What the exercise asks: Set the listing down again exactly, please, apart from its pictures.

Exercise input:

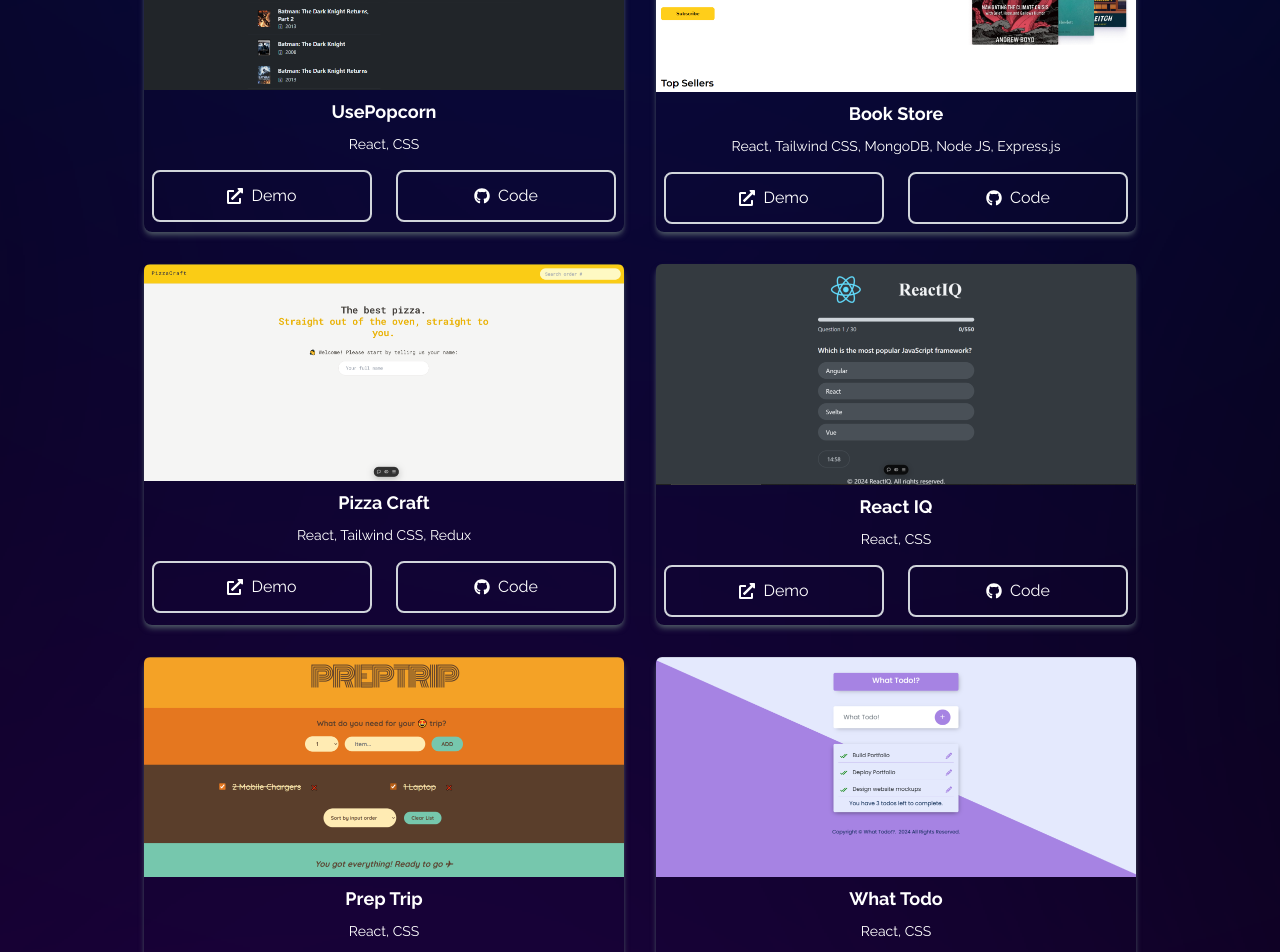
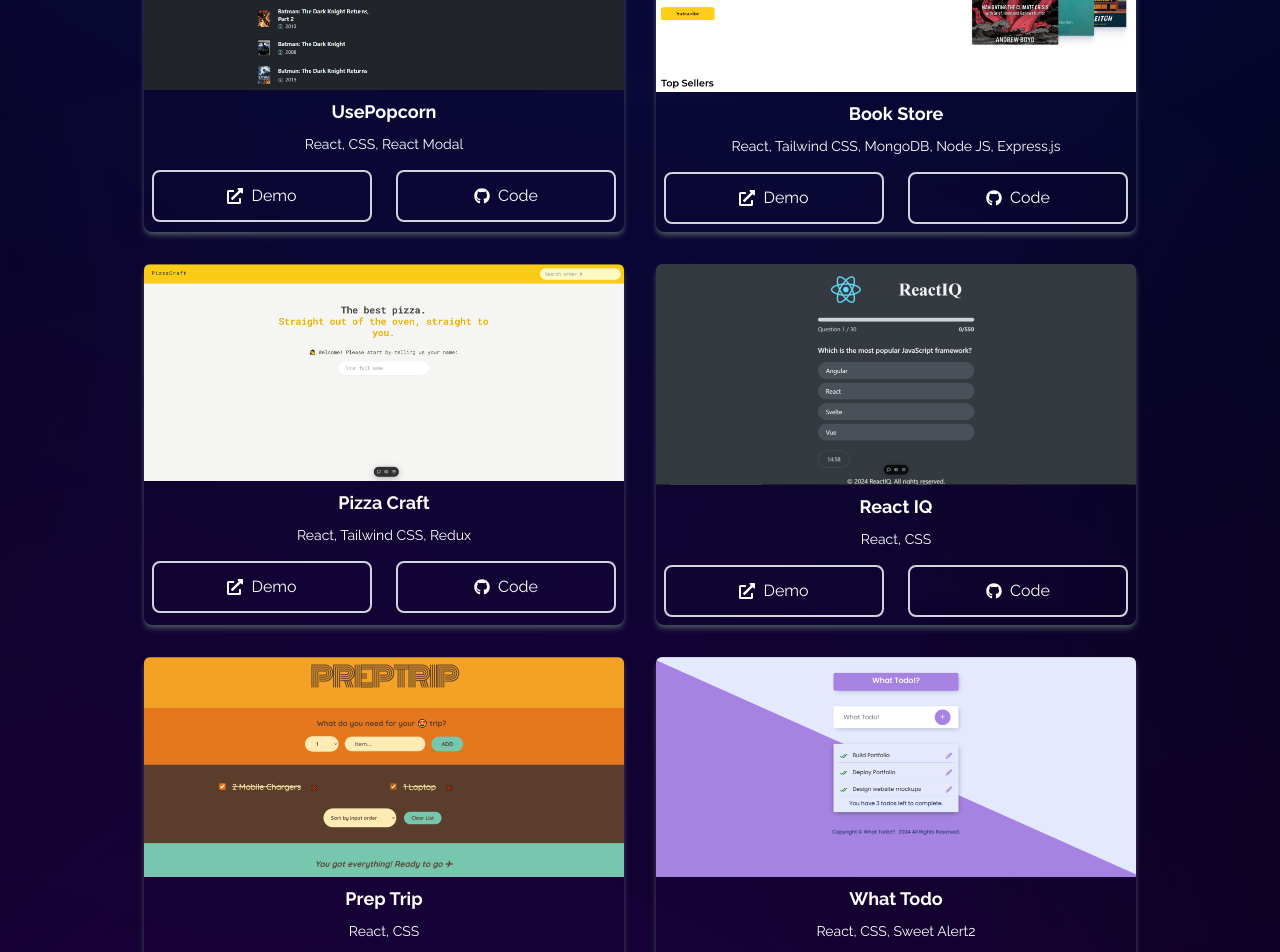
Before and after one commit to rahmath28/my-portfolio, a React (Vite) app: page / in a window 1280 px wide. Shown: the part 1960-2912 px from the top of the page. Built offline with nearby package versions, Linux system fonts and the light colour scheme; no server answers.

Commit message:
Add technologies in Portfolio

```diff
--- a/src/components/Portfolio.jsx
+++ b/src/components/Portfolio.jsx
@@ -56,7 +56,7 @@ const Portfolio = () => {
       src: use_popcorn,
       demo: "https://use-popcorn-navy.vercel.app/",
       code: "https://github.com/ashikibrahim07/use-popcorn",
-      technologies: ["React", "CSS"],
+      technologies: ["React", "CSS", "React Modal"],
     },
     {
       id: 4,
@@ -102,7 +102,7 @@ const Portfolio = () => {
       src: what_todo,
       demo: "https://what-todo-v1.vercel.app/",
       code: "https://github.com/ashikibrahim07/what-todo",
-      technologies: ["React", "CSS"],
+      technologies: ["React", "CSS", "Sweet Alert2"],
     },
     {
       id: 9,
```
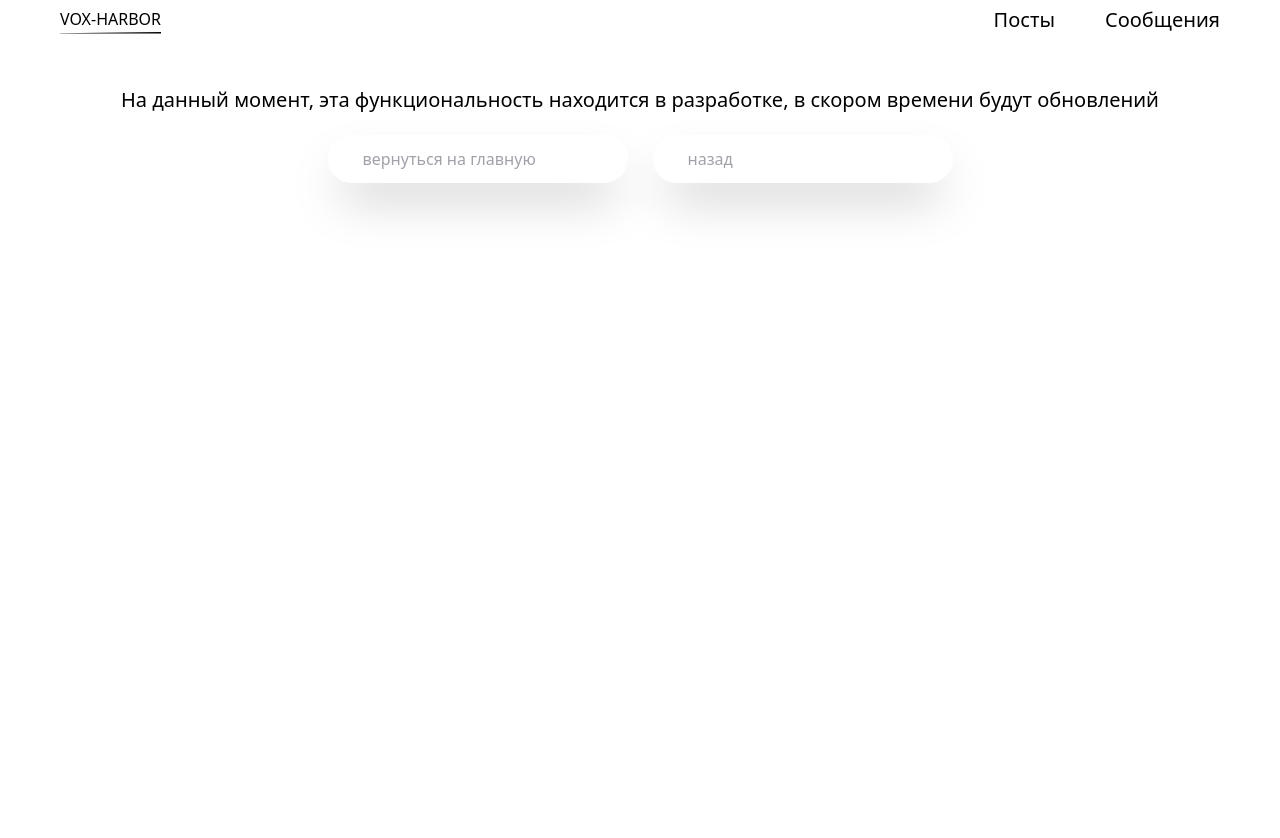
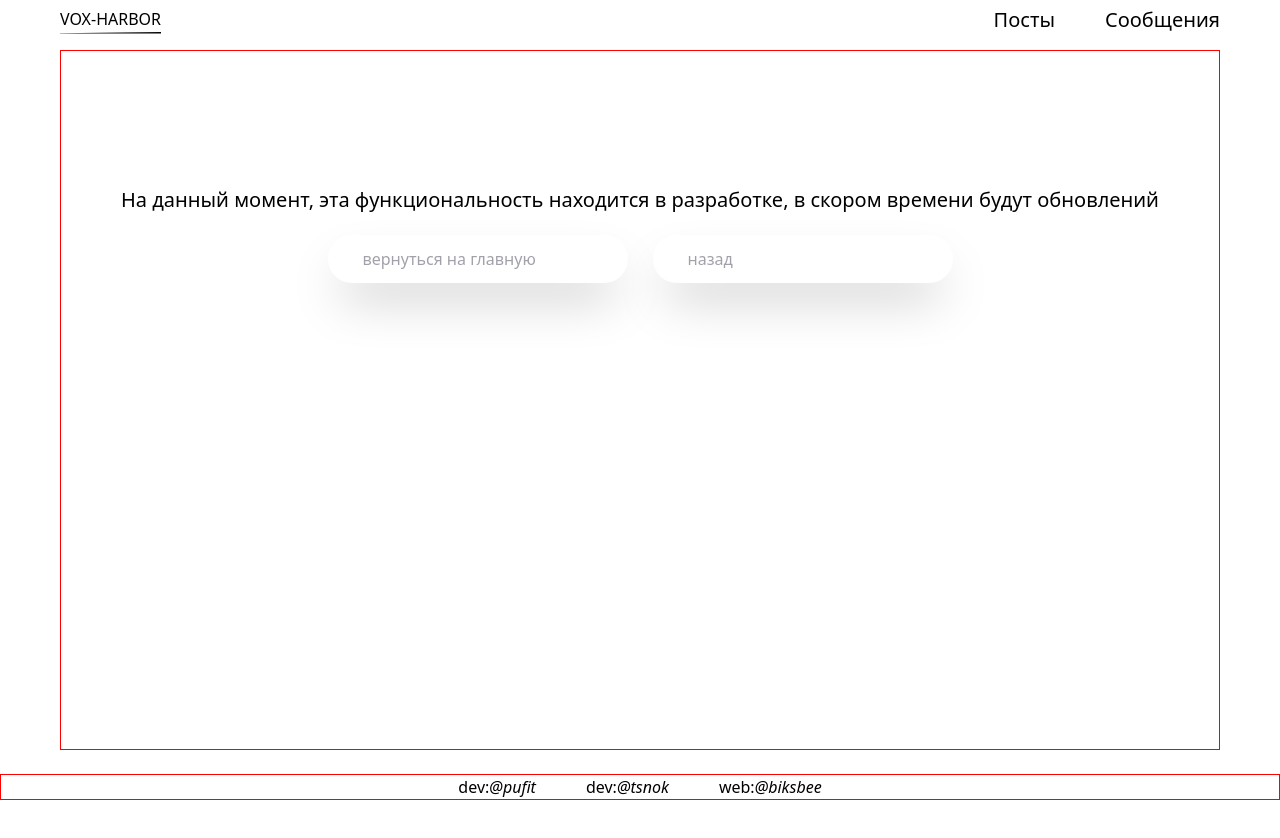
Before and after one commit to biksbee/vox_harbor_frontend, a Next.js app: page /bot in a window 1280 px wide. Shown: the top 838 px of the page. After the commit the page ends 800 px from the top, so only its background shows below. Built offline with nearby package versions, Linux system fonts and the light colour scheme.

Commit message:
resolve conflict with main branch

```diff
--- a/src/app/globals.css
+++ b/src/app/globals.css
@@ -36,5 +36,8 @@ html {
     .text{
         color: #4848E8FF;
     }
+    .flex_features {
+        flex: 0 1 auto;
+    }
 
 }
--- a/src/app/layout.tsx
+++ b/src/app/layout.tsx
@@ -20,12 +20,12 @@ export default function RootLayout({
 }) {
   return (
     <html lang="en">
-      <body className="relative h-screen">
+      <body className="relative h-screen flex flex-col">
           <Providers>
               <Navbar />
               {children}
           </Providers>
-          {/*<Footer />*/}
+          <Footer />
       </body>
     </html>
   )
--- a/src/components/footer/Footer.tsx
+++ b/src/components/footer/Footer.tsx
@@ -4,10 +4,7 @@ import { Page } from "@/components/pageWraper/Page";
 export const Footer:FC = () => {
 
     return(
-        <div className={"flex absolute bottom-0 w-full xl:px-[100px] md:px-[45px] px-[10px]"}>
-            <div className={"w-[30vw]"}>
-                creators:
-            </div>
+        <div className={"cb flex absolute bottom-0 justify-center w-full xl:px-[100px] md:px-[45px] px-[10px]"}>
             <div className={"flex justify-between gap-x-[50px]"}>
                 <a href="https://github.com/pufit" className={"flex"} target={"_blank"}>
                     dev:<div className={"gitLink"}>
--- a/src/components/pageWraper/Page.tsx
+++ b/src/components/pageWraper/Page.tsx
@@ -10,7 +10,7 @@ export const Page:FC<IPage> = ({children}) => {
     return(
         <div
             className={cn(
-                "flex jit xl:my-[100px] my-[50px] xl:mx-[120px] xx:mx-[60px] md:mx-[40px] mx-[15px]"
+                "flex h-full cb flex_features jit xl:my-[100px] my-[50px] xl:mx-[120px] xx:mx-[60px] md:mx-[40px] mx-[15px]"
             )}
         >
             {children}
--- a/src/components/postPage/PostPage.tsx
+++ b/src/components/postPage/PostPage.tsx
@@ -118,6 +118,5 @@ export const PostPage:FC<IPostPage> = ({}) => {
                     </>
                 }
             </div>
-        </div>
     )
 }
```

Response for this exercise:
Before and after one commit to rahmath28/my-portfolio, a React (Vite) app: page / in a window 1280 px wide. Shown: the part 1960-2912 px from the top of the page. Built offline with nearby package versions, Linux system fonts and the light colour scheme; no server answers.

Commit message:
Add technologies in Portfolio

```diff
--- a/src/components/Portfolio.jsx
+++ b/src/components/Portfolio.jsx
@@ -56,7 +56,7 @@ const Portfolio = () => {
       src: use_popcorn,
       demo: "https://use-popcorn-navy.vercel.app/",
       code: "https://github.com/ashikibrahim07/use-popcorn",
-      technologies: ["React", "CSS"],
+      technologies: ["React", "CSS", "React Modal"],
     },
     {
       id: 4,
@@ -102,7 +102,7 @@ const Portfolio = () => {
       src: what_todo,
       demo: "https://what-todo-v1.vercel.app/",
       code: "https://github.com/ashikibrahim07/what-todo",
-      technologies: ["React", "CSS"],
+      technologies: ["React", "CSS", "Sweet Alert2"],
     },
     {
       id: 9,
```
Before and after one commit to biksbee/vox_harbor_frontend, a Next.js app: page /bot in a window 1280 px wide. Shown: the top 838 px of the page. After the commit the page ends 800 px from the top, so only its background shows below. Built offline with nearby package versions, Linux system fonts and the light colour scheme.

Commit message:
resolve conflict with main branch

```diff
--- a/src/app/globals.css
+++ b/src/app/globals.css
@@ -36,5 +36,8 @@ html {
     .text{
         color: #4848E8FF;
     }
+    .flex_features {
+        flex: 0 1 auto;
+    }
 
 }
--- a/src/app/layout.tsx
+++ b/src/app/layout.tsx
@@ -20,12 +20,12 @@ export default function RootLayout({
 }) {
   return (
     <html lang="en">
-      <body className="relative h-screen">
+      <body className="relative h-screen flex flex-col">
           <Providers>
               <Navbar />
               {children}
           </Providers>
-          {/*<Footer />*/}
+          <Footer />
       </body>
     </html>
   )
--- a/src/components/footer/Footer.tsx
+++ b/src/components/footer/Footer.tsx
@@ -4,10 +4,7 @@ import { Page } from "@/components/pageWraper/Page";
 export const Footer:FC = () => {
 
     return(
-        <div className={"flex absolute bottom-0 w-full xl:px-[100px] md:px-[45px] px-[10px]"}>
-            <div className={"w-[30vw]"}>
-                creators:
-            </div>
+        <div className={"cb flex absolute bottom-0 justify-center w-full xl:px-[100px] md:px-[45px] px-[10px]"}>
             <div className={"flex justify-between gap-x-[50px]"}>
                 <a href="https://github.com/pufit" className={"flex"} target={"_blank"}>
                     dev:<div className={"gitLink"}>
--- a/src/components/pageWraper/Page.tsx
+++ b/src/components/pageWraper/Page.tsx
@@ -10,7 +10,7 @@ export const Page:FC<IPage> = ({children}) => {
     return(
         <div
             className={cn(
-                "flex jit xl:my-[100px] my-[50px] xl:mx-[120px] xx:mx-[60px] md:mx-[40px] mx-[15px]"
+                "flex h-full cb flex_features jit xl:my-[100px] my-[50px] xl:mx-[120px] xx:mx-[60px] md:mx-[40px] mx-[15px]"
             )}
         >
             {children}
--- a/src/components/postPage/PostPage.tsx
+++ b/src/components/postPage/PostPage.tsx
@@ -118,6 +118,5 @@ export const PostPage:FC<IPostPage> = ({}) => {
                     </>
                 }
             </div>
-        </div>
     )
 }
```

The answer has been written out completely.